This past week, we’ve learned a great deal about what resides in the hearts of many people in our country—and, clearly, it’s not all good. There’s a great deal of anger and hate out there. Now, this hate, it’s not new. It’s been simmering underneath the surface for eons. What is new is that the current social and political climate in our country has given license for messages of hate to gain legitimacy. What’s more, with advances in technology—it’s become easier to spread messages of racism, anti-Semitism and hatred to disenfranchised, angry and disillusioned people in our world. How are those of us who profess faith in a loving, merciful and compassionate God to respond?
I would suggest to you that the lessons from the Bible that we have been blessed with today offer us a good place to begin. Joseph of the Old Testament had every reason to wish ill upon his brothers—and, what’s more, he had had years in which to contemplate revenge. In the end, he gave that up in an effort to reach out to the very people who wished him ill. He let go of the hurt—and, it seems to me, he allowed the experience of becoming a slave make him into a better person than he was before he was tossed into the pit and sold into servitude.
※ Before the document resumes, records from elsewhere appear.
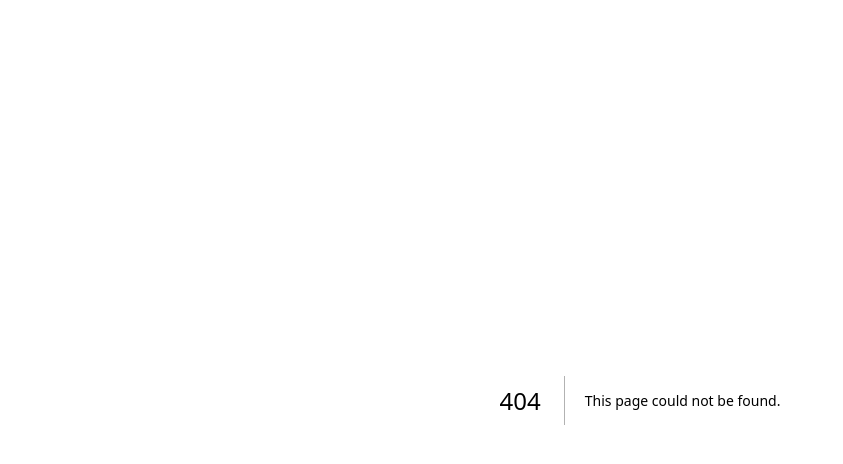
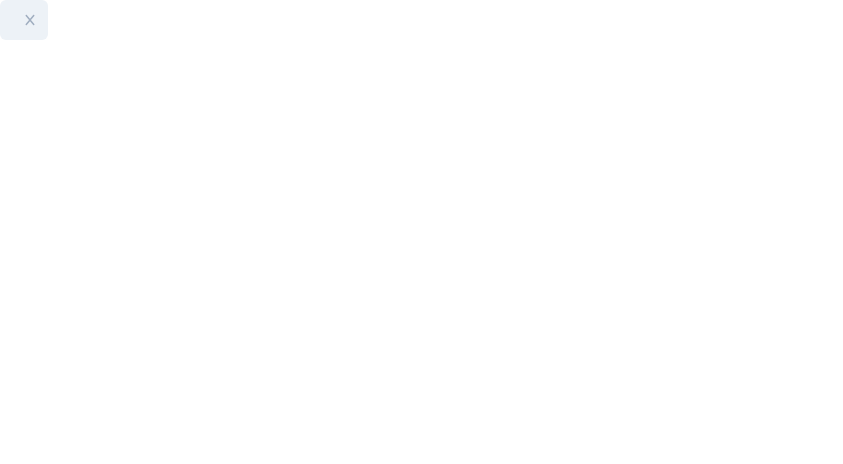
Before and after one commit to DevTraces/FrontEnd, a Next.js app: page /newPost/components/TagButton in a window 1280 px wide. Before the commit this address had no page. Shown: the top 464 px of the page, without its empty margins (0-843 px from the left). Built offline with nearby package versions, Linux system fonts and the light colour scheme.

Commit message:
feat: Add TagButton w delete button

```diff
--- /dev/null
+++ b/src/pages/newPost/components/TagButton.tsx
@@ -0,0 +1,21 @@
+import { Icon, Button } from "@chakra-ui/react";
+import { faX } from "@fortawesome/free-solid-svg-icons";
+import { FontAwesomeIcon } from "@fortawesome/react-fontawesome";
+
+type TagButtonProps = React.ComponentProps<typeof Button>;
+
+export default function TagButton({ children }: TagButtonProps) {
+  return (
+    <Button position="relative" pr={8}>
+      {children}
+      <Icon
+        as={FontAwesomeIcon}
+        icon={faX}
+        color="gray.400"
+        position="absolute"
+        size="xs"
+        right={3}
+      />
+    </Button>
+  );
+}
```
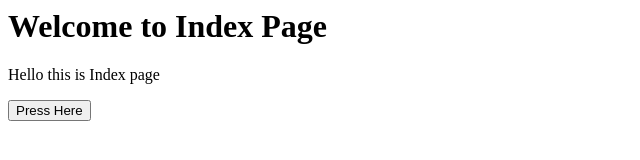
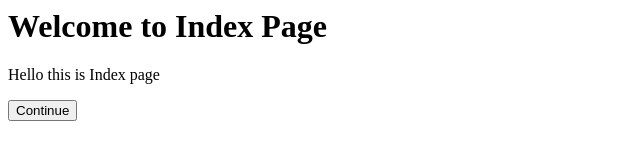
Before and after one commit to dhimancbnits/march-22, a plain HTML site: page index.html in a window 1280 px wide. Shown: the full height of the page, 0-640 px from the left. Drawn offline with Linux system fonts and the light colour scheme.

Commit message:
Changes from fix branch

```diff
--- a/index.html
+++ b/index.html
@@ -7,6 +7,6 @@
 	<body>
 		<h1>Welcome to Index Page</h1>
 		<p>Hello this is Index page</p>
-		<button>Press Here</button>
+		<button>Continue</button>
 	</body>
 </html>
```
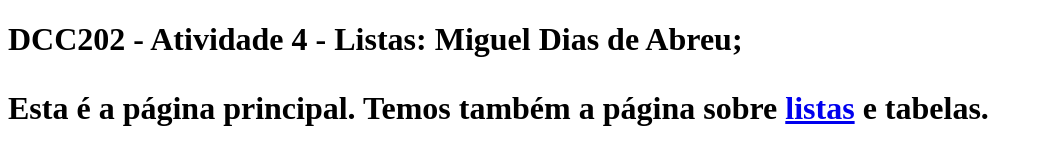
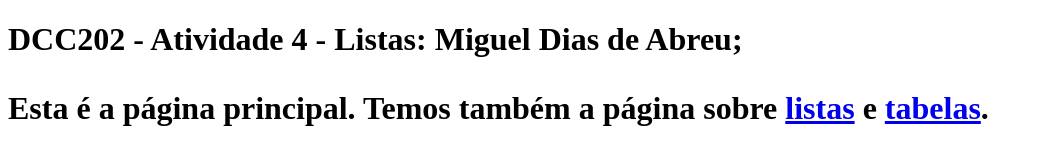
Before and after one commit to ufjf-dcc202/ufjf-dcc202-2023-3-a-atv4-Miguel-Dias-112, a website: page index.html in a window 1280 px wide. Shown: the whole page, without its empty margins (0-1043 px from the left). Drawn offline with Linux system fonts and the light colour scheme.

Commit message:
ancora2 adicionada

```diff
--- a/index.html
+++ b/index.html
@@ -10,7 +10,7 @@
     <main>
         <h1>
             DCC202 - Atividade 4 - Listas: Miguel Dias de Abreu;
-            <p>Esta é a página principal. Temos também a página sobre <a href="./listas.html">listas</a> e tabelas.</p>
+            <p>Esta é a página principal. Temos também a página sobre <a href="./listas.html">listas</a> e <a href="./tabelas.html">tabelas</a>.</p>
         </h1>
     </main>
 </body>
```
How do these ancient stories help to inform us for how we are to respond to the hatred coursing through our country today? Perhaps, like Joseph, we begin by taking a long, hard look at what truly resides in our hearts. The neo-Nazis, racists, bigots and haters of people different than themselves—do we simply wish them ill—or do we want to turn their hearts? And, if we do truly wish for them a better, more loving life than they are currently leading—what words do we use—and how are these words a reflection of what resides in our hearts? Because, in my experience, hatred met with hatred gets us nowhere—but hatred, come face to face with love, has every possibility of effecting change.
Silence, however, is not an option. To say nothing in the face of evil is equivalent to complicity. Words matter—and actions matter even more. As followers of Christ, we are to speak—and in speaking, we are to choose our words carefully—to refuse to allow the hatred that belongs to others mutate into our own. And our Savior tells us that we are to act; we are to work for justice and peace, to incorporate the message of God’s mercy and love to all people.
A joint statement issued by the Massachusetts Council of Churches and the Greater Boston Interfaith Organization earlier this week ends with these questions for reflection:
• What is one concrete action you can take today to oppose the despicable actions in Charlottesville and elsewhere in our country?
• How can you help address issues of racism and bigotry in your own community?
There is hope for the turmoil in our country and our world. In fact, we need look no further than the life of George Wallace, to see how repentance, reconciliation—word and action, can make changes not only in the life of one person, but for our country as well. As Governor of Alabama, Wallace sought to show repentance for his racism. During his tenure he would make significant appointments of blacks to state government positions. In his last race for governor he won 90 percent of the black vote. Wallace moved from hatred to reconciliation; and I’ve no doubt that the witness of loving, non-violent Christians, were one of the reasons his heart was able to change. Now, that was good news not only for Governor George Wallace, but also for all of us. Let your words be gracious, and your actions meaningful as we work together for justice and peace in our world. In Jesus’ name. Amen.